__What is required__: From the first line to the last, write out the records below exactly as they appear.

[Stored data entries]
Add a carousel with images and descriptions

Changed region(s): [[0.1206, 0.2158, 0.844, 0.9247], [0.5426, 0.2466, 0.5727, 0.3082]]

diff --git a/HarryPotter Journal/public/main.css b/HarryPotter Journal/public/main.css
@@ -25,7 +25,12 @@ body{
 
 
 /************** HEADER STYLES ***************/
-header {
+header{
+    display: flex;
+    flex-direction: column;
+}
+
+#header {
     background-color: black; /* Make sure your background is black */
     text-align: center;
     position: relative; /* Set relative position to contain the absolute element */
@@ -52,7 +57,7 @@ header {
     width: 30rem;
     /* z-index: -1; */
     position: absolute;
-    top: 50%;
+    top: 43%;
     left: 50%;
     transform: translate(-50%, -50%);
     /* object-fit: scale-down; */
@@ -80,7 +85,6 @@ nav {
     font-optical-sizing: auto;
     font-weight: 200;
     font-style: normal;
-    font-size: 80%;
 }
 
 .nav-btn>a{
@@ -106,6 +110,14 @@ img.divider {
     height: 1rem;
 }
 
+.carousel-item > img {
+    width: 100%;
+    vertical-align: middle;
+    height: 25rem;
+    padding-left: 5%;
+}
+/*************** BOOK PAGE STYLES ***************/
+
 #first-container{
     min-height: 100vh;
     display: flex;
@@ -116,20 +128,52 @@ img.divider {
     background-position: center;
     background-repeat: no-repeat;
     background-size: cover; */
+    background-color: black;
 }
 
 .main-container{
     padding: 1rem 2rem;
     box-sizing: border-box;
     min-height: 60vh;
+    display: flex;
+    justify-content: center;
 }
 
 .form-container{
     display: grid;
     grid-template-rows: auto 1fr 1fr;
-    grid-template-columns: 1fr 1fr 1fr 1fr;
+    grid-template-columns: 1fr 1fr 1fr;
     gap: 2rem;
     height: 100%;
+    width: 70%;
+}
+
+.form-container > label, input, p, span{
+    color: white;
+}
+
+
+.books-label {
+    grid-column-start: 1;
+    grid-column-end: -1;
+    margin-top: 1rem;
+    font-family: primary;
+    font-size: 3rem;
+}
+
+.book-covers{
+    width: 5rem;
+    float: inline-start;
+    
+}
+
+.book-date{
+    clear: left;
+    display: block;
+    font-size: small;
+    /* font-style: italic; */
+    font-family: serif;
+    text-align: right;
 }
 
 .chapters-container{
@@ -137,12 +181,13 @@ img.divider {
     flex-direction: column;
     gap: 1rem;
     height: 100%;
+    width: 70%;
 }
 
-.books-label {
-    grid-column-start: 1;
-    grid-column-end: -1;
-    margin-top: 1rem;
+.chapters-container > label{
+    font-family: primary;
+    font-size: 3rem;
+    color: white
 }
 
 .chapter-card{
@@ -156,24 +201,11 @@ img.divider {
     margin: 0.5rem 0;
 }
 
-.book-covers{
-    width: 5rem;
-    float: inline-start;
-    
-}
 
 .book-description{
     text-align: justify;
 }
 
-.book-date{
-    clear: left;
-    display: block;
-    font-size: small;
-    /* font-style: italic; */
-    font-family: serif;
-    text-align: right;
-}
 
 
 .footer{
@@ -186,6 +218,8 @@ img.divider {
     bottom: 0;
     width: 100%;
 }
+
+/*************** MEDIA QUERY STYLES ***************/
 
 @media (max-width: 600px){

__Answer for the task__:
Add a carousel with images and descriptions

Changed region(s): [[0.1206, 0.2158, 0.844, 0.9247], [0.5426, 0.2466, 0.5727, 0.3082]]

diff --git a/HarryPotter Journal/public/main.css b/HarryPotter Journal/public/main.css
@@ -25,7 +25,12 @@ body{
 
 
 /************** HEADER STYLES ***************/
-header {
+header{
+    display: flex;
+    flex-direction: column;
+}
+
+#header {
     background-color: black; /* Make sure your background is black */
     text-align: center;
     position: relative; /* Set relative position to contain the absolute element */
@@ -52,7 +57,7 @@ header {
     width: 30rem;
     /* z-index: -1; */
     position: absolute;
-    top: 50%;
+    top: 43%;
     left: 50%;
     transform: translate(-50%, -50%);
     /* object-fit: scale-down; */
@@ -80,7 +85,6 @@ nav {
     font-optical-sizing: auto;
     font-weight: 200;
     font-style: normal;
-    font-size: 80%;
 }
 
 .nav-btn>a{
@@ -106,6 +110,14 @@ img.divider {
     height: 1rem;
 }
 
+.carousel-item > img {
+    width: 100%;
+    vertical-align: middle;
+    height: 25rem;
+    padding-left: 5%;
+}
+/*************** BOOK PAGE STYLES ***************/
+
 #first-container{
     min-height: 100vh;
     display: flex;
@@ -116,20 +128,52 @@ img.divider {
     background-position: center;
     background-repeat: no-repeat;
     background-size: cover; */
+    background-color: black;
 }
 
 .main-container{
     padding: 1rem 2rem;
     box-sizing: border-box;
     min-height: 60vh;
+    display: flex;
+    justify-content: center;
 }
 
 .form-container{
     display: grid;
     grid-template-rows: auto 1fr 1fr;
-    grid-template-columns: 1fr 1fr 1fr 1fr;
+    grid-template-columns: 1fr 1fr 1fr;
     gap: 2rem;
     height: 100%;
+    width: 70%;
+}
+
+.form-container > label, input, p, span{
+    color: white;
+}
+
+
+.books-label {
+    grid-column-start: 1;
+    grid-column-end: -1;
+    margin-top: 1rem;
+    font-family: primary;
+    font-size: 3rem;
+}
+
+.book-covers{
+    width: 5rem;
+    float: inline-start;
+    
+}
+
+.book-date{
+    clear: left;
+    display: block;
+    font-size: small;
+    /* font-style: italic; */
+    font-family: serif;
+    text-align: right;
 }
 
 .chapters-container{
@@ -137,12 +181,13 @@ img.divider {
     flex-direction: column;
     gap: 1rem;
     height: 100%;
+    width: 70%;
 }
 
-.books-label {
-    grid-column-start: 1;
-    grid-column-end: -1;
-    margin-top: 1rem;
+.chapters-container > label{
+    font-family: primary;
+    font-size: 3rem;
+    color: white
 }
 
 .chapter-card{
@@ -156,24 +201,11 @@ img.divider {
     margin: 0.5rem 0;
 }
 
-.book-covers{
-    width: 5rem;
-    float: inline-start;
-    
-}
 
 .book-description{
     text-align: justify;
 }
 
-.book-date{
-    clear: left;
-    display: block;
-    font-size: small;
-    /* font-style: italic; */
-    font-family: serif;
-    text-align: right;
-}
 
 
 .footer{
@@ -186,6 +218,8 @@ img.divider {
     bottom: 0;
     width: 100%;
 }
+
+/*************** MEDIA QUERY STYLES ***************/
 
 @media (max-width: 600px){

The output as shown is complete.